Nzulezo ancestors’ presence in Wenchi and Techiman and, later, in Appolonia positions Nzulezo in the historiography of the pre-colonial Akan-Mande interactions. Significantly, it helps to connect the Nzulezo people’s origin and migratory stops from the Middle Niger to Wenchi, Techiman, and Appolonia. The map below, excerpted from Ivor Wilks’ “The Northern Factor in Ashanti History” (1961), demonstrates roughly the Nzulezo people’s odyssey from the Middle Niger to their present location. The people journeyed from a yet-to-be-determined town in the Middle Niger, heading south to the Akan forest region and later to Appolonia.
The reasons and conditions for the Nzulezo people’s continuous movements are a debate for another time. However, I would like to represent this history on an interactive web map, showing the various regions where the people traversed and sojourned.

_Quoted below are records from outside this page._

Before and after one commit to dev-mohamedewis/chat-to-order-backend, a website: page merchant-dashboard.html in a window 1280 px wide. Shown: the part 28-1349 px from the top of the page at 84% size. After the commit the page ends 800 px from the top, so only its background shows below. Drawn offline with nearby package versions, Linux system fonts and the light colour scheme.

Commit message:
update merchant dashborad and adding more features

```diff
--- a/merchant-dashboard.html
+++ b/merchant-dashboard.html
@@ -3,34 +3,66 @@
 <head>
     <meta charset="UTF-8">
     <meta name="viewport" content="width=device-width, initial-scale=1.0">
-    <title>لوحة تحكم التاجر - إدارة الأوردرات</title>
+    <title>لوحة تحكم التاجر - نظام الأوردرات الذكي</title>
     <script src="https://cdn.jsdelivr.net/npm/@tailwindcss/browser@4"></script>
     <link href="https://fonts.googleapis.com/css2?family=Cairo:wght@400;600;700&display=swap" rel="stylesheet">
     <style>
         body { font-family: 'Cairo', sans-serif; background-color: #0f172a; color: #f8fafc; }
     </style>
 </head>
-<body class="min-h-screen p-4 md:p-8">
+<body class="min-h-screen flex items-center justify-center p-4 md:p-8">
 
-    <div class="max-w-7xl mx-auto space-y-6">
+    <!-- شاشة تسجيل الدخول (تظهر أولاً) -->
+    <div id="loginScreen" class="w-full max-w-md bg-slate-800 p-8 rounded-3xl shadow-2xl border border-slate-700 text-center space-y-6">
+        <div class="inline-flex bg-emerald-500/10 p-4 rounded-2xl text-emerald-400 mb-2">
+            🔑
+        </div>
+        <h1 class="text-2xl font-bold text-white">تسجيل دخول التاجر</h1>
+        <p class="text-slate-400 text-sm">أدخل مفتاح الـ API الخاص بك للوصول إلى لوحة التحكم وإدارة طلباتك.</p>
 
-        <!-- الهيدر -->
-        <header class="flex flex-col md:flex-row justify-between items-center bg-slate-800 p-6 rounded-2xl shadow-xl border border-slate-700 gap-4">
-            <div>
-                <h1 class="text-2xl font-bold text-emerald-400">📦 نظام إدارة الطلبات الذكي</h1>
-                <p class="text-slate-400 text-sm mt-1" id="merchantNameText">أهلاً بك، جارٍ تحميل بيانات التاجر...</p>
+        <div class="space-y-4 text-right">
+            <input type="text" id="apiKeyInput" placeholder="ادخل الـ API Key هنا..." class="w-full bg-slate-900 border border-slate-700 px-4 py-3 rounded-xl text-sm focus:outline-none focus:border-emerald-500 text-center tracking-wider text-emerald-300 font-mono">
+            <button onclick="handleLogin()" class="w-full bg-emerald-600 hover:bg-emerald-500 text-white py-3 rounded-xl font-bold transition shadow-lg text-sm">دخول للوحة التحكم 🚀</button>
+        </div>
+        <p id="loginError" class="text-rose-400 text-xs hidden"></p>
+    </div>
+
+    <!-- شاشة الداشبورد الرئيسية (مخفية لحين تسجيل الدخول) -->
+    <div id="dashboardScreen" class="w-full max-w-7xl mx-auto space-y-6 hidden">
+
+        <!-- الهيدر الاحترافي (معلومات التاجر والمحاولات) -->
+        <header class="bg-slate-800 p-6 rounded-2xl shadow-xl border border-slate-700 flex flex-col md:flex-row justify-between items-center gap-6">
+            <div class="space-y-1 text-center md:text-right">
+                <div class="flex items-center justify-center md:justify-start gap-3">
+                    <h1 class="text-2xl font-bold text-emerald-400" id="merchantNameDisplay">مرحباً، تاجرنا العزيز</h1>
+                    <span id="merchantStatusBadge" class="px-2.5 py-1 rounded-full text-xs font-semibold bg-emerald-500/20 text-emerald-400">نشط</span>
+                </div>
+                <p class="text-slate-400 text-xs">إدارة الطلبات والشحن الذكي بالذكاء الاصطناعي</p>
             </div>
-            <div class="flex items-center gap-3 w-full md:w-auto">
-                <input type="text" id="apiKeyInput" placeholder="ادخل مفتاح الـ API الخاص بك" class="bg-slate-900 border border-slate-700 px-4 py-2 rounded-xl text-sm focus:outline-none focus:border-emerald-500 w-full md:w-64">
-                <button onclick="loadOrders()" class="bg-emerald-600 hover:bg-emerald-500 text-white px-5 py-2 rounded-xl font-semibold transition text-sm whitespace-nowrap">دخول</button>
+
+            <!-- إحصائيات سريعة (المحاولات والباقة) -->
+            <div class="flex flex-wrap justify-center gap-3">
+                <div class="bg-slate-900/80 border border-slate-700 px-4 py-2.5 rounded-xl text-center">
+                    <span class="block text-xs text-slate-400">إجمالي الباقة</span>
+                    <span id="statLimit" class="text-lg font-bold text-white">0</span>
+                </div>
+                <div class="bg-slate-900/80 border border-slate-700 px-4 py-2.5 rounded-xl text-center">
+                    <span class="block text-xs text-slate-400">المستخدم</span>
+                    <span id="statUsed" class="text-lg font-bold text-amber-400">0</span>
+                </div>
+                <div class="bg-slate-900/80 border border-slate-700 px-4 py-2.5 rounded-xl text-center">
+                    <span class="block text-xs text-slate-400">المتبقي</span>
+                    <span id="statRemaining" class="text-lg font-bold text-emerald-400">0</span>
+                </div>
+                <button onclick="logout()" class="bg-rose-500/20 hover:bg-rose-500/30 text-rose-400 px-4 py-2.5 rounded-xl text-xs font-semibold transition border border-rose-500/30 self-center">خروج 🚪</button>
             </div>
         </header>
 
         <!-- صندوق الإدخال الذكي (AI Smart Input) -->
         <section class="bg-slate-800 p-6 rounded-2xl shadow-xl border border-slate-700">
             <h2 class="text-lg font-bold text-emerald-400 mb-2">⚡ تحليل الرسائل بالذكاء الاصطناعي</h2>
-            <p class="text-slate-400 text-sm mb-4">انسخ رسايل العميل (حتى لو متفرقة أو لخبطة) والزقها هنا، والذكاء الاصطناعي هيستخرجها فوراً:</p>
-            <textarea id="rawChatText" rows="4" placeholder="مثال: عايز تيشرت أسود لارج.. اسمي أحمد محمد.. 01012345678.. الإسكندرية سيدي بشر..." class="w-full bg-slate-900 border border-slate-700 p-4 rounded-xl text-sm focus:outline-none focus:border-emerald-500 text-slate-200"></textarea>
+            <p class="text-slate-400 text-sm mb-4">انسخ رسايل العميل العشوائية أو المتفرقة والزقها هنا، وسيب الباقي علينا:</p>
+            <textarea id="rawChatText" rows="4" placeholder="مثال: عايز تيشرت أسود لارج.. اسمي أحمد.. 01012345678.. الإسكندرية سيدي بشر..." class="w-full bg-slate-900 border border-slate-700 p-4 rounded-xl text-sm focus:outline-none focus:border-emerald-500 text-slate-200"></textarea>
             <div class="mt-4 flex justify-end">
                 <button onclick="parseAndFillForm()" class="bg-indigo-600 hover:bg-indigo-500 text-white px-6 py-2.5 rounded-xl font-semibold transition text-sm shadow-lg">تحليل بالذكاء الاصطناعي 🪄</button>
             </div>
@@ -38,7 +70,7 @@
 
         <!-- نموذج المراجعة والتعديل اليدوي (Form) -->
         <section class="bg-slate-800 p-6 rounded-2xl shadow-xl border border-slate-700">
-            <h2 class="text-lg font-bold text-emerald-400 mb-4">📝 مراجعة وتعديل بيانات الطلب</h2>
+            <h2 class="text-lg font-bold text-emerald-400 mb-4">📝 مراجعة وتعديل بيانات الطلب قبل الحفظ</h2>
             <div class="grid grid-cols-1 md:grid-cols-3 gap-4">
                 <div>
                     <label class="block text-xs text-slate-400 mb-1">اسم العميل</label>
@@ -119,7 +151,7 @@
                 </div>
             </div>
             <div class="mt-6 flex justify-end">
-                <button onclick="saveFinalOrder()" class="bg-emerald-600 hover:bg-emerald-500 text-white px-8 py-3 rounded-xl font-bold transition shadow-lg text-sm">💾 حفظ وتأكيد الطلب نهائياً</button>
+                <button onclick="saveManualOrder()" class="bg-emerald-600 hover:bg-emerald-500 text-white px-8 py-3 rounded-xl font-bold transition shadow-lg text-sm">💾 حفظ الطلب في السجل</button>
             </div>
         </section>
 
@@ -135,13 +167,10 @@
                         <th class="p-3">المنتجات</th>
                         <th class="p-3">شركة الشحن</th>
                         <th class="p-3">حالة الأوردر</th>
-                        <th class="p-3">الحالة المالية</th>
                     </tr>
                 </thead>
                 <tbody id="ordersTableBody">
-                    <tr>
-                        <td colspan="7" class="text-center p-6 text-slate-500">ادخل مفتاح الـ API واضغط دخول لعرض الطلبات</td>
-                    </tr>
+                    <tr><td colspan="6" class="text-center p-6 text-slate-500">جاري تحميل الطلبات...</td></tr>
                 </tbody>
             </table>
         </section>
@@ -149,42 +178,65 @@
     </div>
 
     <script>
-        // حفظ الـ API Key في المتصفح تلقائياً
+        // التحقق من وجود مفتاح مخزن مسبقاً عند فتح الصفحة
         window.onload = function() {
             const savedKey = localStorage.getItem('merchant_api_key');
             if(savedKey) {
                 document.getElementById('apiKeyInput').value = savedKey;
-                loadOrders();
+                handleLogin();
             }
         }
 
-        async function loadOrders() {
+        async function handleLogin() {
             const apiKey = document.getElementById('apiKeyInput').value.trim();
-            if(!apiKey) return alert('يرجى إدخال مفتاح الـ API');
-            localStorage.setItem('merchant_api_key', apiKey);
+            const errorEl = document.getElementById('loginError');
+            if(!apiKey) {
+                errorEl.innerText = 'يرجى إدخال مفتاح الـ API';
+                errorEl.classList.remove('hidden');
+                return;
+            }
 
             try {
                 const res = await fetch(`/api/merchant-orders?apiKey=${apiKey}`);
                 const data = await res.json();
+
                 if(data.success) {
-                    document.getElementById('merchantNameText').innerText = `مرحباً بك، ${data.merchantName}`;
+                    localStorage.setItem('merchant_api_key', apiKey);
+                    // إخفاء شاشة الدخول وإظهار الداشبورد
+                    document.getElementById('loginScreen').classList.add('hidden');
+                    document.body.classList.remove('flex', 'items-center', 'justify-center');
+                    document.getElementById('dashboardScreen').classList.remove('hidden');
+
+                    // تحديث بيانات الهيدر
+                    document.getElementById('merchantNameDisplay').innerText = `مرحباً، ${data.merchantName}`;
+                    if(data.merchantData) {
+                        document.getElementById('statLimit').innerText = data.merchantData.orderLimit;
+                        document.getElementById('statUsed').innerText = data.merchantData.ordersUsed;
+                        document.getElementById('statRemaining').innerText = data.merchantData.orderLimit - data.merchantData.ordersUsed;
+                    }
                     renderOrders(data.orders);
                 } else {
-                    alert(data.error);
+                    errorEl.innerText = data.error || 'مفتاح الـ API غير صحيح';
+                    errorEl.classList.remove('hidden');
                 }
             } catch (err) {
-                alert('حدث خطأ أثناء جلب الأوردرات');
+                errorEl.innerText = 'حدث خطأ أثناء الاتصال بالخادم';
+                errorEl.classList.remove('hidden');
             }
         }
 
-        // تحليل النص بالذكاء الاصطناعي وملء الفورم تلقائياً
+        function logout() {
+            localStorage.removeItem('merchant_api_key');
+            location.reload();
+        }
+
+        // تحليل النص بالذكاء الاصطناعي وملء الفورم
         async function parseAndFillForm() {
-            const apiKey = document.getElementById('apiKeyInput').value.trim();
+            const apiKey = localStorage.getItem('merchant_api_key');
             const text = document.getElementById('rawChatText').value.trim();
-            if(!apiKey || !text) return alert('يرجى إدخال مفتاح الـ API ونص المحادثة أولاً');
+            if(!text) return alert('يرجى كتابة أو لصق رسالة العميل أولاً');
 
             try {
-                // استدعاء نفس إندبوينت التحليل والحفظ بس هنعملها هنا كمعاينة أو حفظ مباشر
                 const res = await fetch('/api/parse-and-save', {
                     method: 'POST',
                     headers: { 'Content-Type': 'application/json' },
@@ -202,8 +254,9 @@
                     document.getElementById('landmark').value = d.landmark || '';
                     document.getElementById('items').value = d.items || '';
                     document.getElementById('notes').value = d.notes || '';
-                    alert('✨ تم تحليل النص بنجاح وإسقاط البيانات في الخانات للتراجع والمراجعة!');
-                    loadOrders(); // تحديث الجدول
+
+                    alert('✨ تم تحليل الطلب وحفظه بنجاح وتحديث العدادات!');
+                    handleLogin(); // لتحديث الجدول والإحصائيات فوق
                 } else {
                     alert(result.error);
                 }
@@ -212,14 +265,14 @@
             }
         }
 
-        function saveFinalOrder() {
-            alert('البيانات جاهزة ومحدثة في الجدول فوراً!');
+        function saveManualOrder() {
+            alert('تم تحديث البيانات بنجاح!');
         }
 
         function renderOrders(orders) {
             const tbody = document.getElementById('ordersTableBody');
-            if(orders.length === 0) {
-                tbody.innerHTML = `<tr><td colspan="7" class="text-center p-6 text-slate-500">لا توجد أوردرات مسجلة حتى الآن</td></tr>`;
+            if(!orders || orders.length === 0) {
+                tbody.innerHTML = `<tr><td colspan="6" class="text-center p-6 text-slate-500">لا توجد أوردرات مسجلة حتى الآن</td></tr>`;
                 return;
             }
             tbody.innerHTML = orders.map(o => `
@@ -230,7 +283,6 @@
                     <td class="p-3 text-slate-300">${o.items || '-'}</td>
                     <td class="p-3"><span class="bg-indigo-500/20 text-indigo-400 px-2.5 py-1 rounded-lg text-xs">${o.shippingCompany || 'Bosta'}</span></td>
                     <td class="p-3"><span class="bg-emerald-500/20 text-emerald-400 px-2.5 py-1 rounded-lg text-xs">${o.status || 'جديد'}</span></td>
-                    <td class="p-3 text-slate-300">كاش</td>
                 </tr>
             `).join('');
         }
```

I also plan to enclose short histories of the territories and peoples that the Nzulezo ancestors encountered on their journey. I believe this project will give Nzulezo’s past a digital presence and contribute significantly to the critical study of pre-colonial human movements in West Africa. It will also help contextual the pre-nineteenth-century flows of culture, religion (Islam), technology, and trade between the Akan peoples of present-day Ghana and the Mandinka of West Africa’s savannah belt.
I look forward to how this project will unfold, and I will be sure to discuss the methods and resources I will use in subsequent blog posts.